USS Columbus (CG-12) 1974

From the "Dictionary of American Naval Fighting Ships," (1963) Vol. 2, p.150.

Displacement: 13,600 t. Length: 674'11" Beam: 70'10" Draft: 26'5" Speed: 32.6 k. Complement: 1,902 Armament: 9 8"; 12 5" Class: BALTIMORE

The third COLUMBUS (CA-74) was launched 30 November 1944 by Bethlehem Steel Co., Quincy, Mass.; sponsored by Mrs. E. G. Meyers; and commissioned 8 June 1945, Captain A. Hobbs in command. Joining the Pacific Fleet, COLUMBUS reached Tsingtao China, 13 January 1946 for occupation duty. On 1 April, she helped to sink 24 Japanese submarines, prizes of war, and next day sailed for San Pedro, Calif.
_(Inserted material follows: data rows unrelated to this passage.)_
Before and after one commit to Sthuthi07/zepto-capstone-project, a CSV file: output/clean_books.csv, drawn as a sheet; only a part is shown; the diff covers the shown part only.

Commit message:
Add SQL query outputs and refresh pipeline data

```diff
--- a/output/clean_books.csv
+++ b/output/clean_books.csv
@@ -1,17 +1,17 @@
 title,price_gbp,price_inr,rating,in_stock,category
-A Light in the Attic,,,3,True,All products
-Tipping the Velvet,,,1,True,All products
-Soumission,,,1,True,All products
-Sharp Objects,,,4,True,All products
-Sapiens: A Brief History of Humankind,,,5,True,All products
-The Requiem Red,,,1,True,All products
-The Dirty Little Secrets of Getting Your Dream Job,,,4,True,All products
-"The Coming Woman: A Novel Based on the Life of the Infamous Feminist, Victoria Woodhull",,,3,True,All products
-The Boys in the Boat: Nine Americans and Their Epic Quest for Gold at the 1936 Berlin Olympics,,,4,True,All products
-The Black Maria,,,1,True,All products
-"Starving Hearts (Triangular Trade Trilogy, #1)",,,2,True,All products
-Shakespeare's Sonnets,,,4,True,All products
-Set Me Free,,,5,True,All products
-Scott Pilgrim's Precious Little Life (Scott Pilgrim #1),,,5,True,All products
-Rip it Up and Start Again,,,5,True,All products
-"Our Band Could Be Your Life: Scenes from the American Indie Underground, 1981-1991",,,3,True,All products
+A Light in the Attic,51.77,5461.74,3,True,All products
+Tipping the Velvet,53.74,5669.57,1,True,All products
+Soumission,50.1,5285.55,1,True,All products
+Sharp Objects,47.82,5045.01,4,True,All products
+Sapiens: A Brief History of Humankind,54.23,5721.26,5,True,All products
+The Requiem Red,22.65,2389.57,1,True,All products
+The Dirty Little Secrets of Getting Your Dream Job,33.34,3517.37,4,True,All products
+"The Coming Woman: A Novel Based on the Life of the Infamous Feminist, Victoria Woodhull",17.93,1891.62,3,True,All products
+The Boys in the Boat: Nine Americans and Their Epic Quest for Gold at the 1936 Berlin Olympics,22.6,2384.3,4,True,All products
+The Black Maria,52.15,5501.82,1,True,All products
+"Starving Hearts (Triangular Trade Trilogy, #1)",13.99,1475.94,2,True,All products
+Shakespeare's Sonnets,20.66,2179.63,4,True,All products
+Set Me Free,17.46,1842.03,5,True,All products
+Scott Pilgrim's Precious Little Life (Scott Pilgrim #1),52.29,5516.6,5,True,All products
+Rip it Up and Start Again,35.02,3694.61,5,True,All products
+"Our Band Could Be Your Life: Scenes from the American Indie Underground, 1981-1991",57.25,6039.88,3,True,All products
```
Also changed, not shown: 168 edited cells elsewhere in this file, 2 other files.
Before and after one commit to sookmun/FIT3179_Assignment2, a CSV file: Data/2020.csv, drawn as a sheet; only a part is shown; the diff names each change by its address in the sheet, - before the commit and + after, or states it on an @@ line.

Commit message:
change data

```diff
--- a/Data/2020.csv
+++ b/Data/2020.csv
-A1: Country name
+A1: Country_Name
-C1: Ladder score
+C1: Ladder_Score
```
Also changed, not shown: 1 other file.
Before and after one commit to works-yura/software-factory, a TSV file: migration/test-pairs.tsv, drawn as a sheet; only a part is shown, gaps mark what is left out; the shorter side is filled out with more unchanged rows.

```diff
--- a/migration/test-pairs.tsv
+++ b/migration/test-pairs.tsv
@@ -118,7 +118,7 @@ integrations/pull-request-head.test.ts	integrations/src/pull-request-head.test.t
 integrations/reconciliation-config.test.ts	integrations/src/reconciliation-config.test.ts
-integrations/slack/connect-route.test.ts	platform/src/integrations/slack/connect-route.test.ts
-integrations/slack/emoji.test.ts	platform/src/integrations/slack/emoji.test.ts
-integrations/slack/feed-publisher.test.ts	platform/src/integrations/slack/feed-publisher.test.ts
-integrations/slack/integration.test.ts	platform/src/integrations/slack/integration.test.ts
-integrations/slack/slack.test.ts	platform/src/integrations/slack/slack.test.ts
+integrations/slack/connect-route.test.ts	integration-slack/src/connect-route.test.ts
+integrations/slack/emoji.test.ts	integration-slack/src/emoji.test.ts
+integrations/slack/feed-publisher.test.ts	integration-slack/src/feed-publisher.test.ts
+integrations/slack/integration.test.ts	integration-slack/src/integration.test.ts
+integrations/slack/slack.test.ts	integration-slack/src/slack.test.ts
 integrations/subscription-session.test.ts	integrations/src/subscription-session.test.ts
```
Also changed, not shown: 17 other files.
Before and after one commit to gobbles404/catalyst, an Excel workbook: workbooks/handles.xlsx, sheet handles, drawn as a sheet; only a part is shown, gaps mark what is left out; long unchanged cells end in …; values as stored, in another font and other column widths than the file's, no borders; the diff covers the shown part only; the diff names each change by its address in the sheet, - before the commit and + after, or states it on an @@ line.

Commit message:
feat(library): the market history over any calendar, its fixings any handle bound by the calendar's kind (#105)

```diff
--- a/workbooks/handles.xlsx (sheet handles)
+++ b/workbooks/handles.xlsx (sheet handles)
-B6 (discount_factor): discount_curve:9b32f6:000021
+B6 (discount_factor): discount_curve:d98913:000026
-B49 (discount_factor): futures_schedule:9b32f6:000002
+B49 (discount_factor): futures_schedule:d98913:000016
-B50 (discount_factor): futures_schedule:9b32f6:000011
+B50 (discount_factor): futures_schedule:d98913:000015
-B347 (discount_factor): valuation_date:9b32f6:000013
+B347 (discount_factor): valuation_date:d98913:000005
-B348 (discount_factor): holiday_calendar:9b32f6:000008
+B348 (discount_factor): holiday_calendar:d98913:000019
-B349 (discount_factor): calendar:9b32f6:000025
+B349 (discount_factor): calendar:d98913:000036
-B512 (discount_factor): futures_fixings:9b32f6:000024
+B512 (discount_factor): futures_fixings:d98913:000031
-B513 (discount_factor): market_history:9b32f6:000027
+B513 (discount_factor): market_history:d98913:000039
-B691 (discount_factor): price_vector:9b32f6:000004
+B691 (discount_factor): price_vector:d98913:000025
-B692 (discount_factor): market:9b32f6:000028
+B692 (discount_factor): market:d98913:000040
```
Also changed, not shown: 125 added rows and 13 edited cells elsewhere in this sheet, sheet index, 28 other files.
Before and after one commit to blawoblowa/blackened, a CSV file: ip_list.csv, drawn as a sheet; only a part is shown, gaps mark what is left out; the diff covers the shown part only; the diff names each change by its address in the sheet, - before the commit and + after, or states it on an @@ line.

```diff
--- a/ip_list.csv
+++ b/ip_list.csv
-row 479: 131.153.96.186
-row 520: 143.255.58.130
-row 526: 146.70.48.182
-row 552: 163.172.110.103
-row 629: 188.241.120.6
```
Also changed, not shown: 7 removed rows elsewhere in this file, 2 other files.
For the remainder of the year, she operated in west coast waters, then made a second Far Eastern cruise from 15 January to 12 June 1947. After west coast operations and an overhaul at Puget Sound Naval Shipyard, COLUMBUS cleared Bremerton 12 April 1948 to join the Atlantic Fleet, arriving at Norfolk, Va., 19 May. COLUMBUS made two cruises as flagship of Commander-in-Chief, Naval Forces, Eastern Atlantic and Mediterranean, from 13 September 1948 to 15 December 1949 and from 12 June 1950 to 5 October 1951, and one as flagship of Supreme Allied Commander, Atlantic, during parts of NATO Operation "Mainbrace" from 25 August to 29 September 1952. She cruised in the Mediterranean from October 1952 through January 1953, serving part of that time as flagship of the 6th Fleet. Now flagship of Cruiser Division 6, she returned to the Mediterranean from September 1954 to January 1955. Between deployments, COLUMBUS received necessary overhauls and carried out training operations along the east coast and in the Caribbean. Reassigned to the Pacific Fleet, COLUMBUS cleared Boston 8 November 1955 for Long Beach, Calif., where she arrived 2 December. Just a month later, on 5 January 1956, she sailed for Yokosuka, Japan, and operated with the 7th Fleet until she returned to Long Beach 8 July.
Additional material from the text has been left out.